This is the kind of stuff that only comes from being a very frequent flyer, who's always changing his schedule. I think I've paid a change fee on usually international, but sometimes even domestic flights, on about half if not more of my business trips.

This one was probably the most egregious example of not accepting or doing what you're supposed to.
I wasn't supposed to fly on the weekend.
The ticket wasn't even valid,
I was told that all the flights were full,
Even before I got to the airport, I was warned that I might not get on the plane.

But yet I did, and for almost nothing.

I guess this proves that even the tightest fare rules, if you go high enough, there's someone who has the authority to overrule it. The airlines have their restrictions and rules, but I don't think the rules apply to me. I must think I'm special or something.

Yet I'm far from deserving of special treatment, by them. I'm am airline cockroach to my favorite air carrier at this point. While I may pay full fare for tickets on a discount carrier, on this major carrier, where all my frequent flyer miles are, I'm probably a considered a pest. I'm one of those people who flys all the time, and even has elite status, but at this point if they look at their records, they'll see that I'm not one of their cash cows, in fact they might not even be making any money at all from all my travel. My philosophy about air travel is this, even if there are change restrictions on the ticket, buy the cheapest fare you can find, because even if there are rules on what you can and cannot do with the date, routing, or even destination, in the fare that would accommodate your changes, would cost more than the change fees, or even purchasing a second ticket.

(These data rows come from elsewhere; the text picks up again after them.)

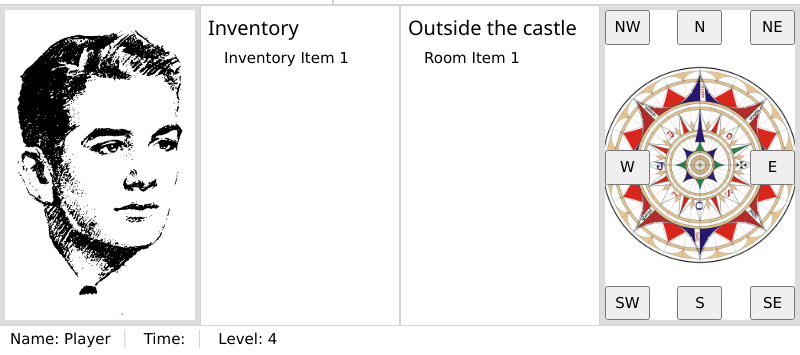
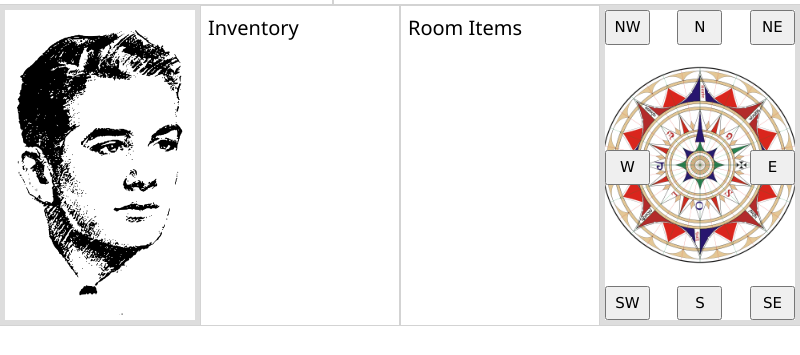
Before and after one commit to sh4peshift3r/gaggle, an Electron app: page index.html in a window 800 px wide. Shown: the part 445-800 px from the top of the page. Drawn offline with Linux system fonts and the light colour scheme; no server answers.

Commit message:
more changes

```diff
--- a/index.html
+++ b/index.html
@@ -24,12 +24,12 @@
 
       <div id="inventory-area" class="w3-col s3">
         <h4 class="list-header">Inventory</h4>
-        <button class="list-item w3-button">Inventory Item 1</button>
+        <!-- <button class="list-item w3-button">Inventory Item 1</button> -->
       </div>
 
       <div id="visible-area" class="w3-col s3">
-        <h4 class="list-header">Outside the castle</h4>
-        <button class="list-item w3-button">Room Item 1</button>
+        <h4 class="list-header">Room Items</h4>
+        <!-- <button class="list-item w3-button">Room Item 1</button> -->
       </div>
 
       <div id="room-area" class="w3-col s3 imgcell">
@@ -45,9 +45,9 @@
 
     </div>
     <div id="footer-row"">
-      <label>Name: Player</label>
-      <label id="current-time">Time:</label>
-      <label>Level: 4</label>
+      <!-- <label>Name: Player</label> -->
+      <!-- <label id="current-time">Time:</label> -->
+      <!-- <label>Level: 4</label> -->
     </div>
   </body>
 
--- a/room.js
+++ b/room.js
@@ -1,3 +1,5 @@
+const {sandbox} = require('./game')
+
 directions = {
     'N': 'S',
     'NE': 'SW',
```
Also changed, not shown: game.js (+13 -4 lines).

At this point, I don't know if I'll try to pull a stunt like this again, or knowing that this is possible, thinking that I'll have to find a way to push the boundary even further of what an airline will do for their customers. The rules can be changed, and overridden. Ultimately the decision whether I get away with it lies not in their complex computer system, but on the judgment of a person. And in this case, persistence paid off.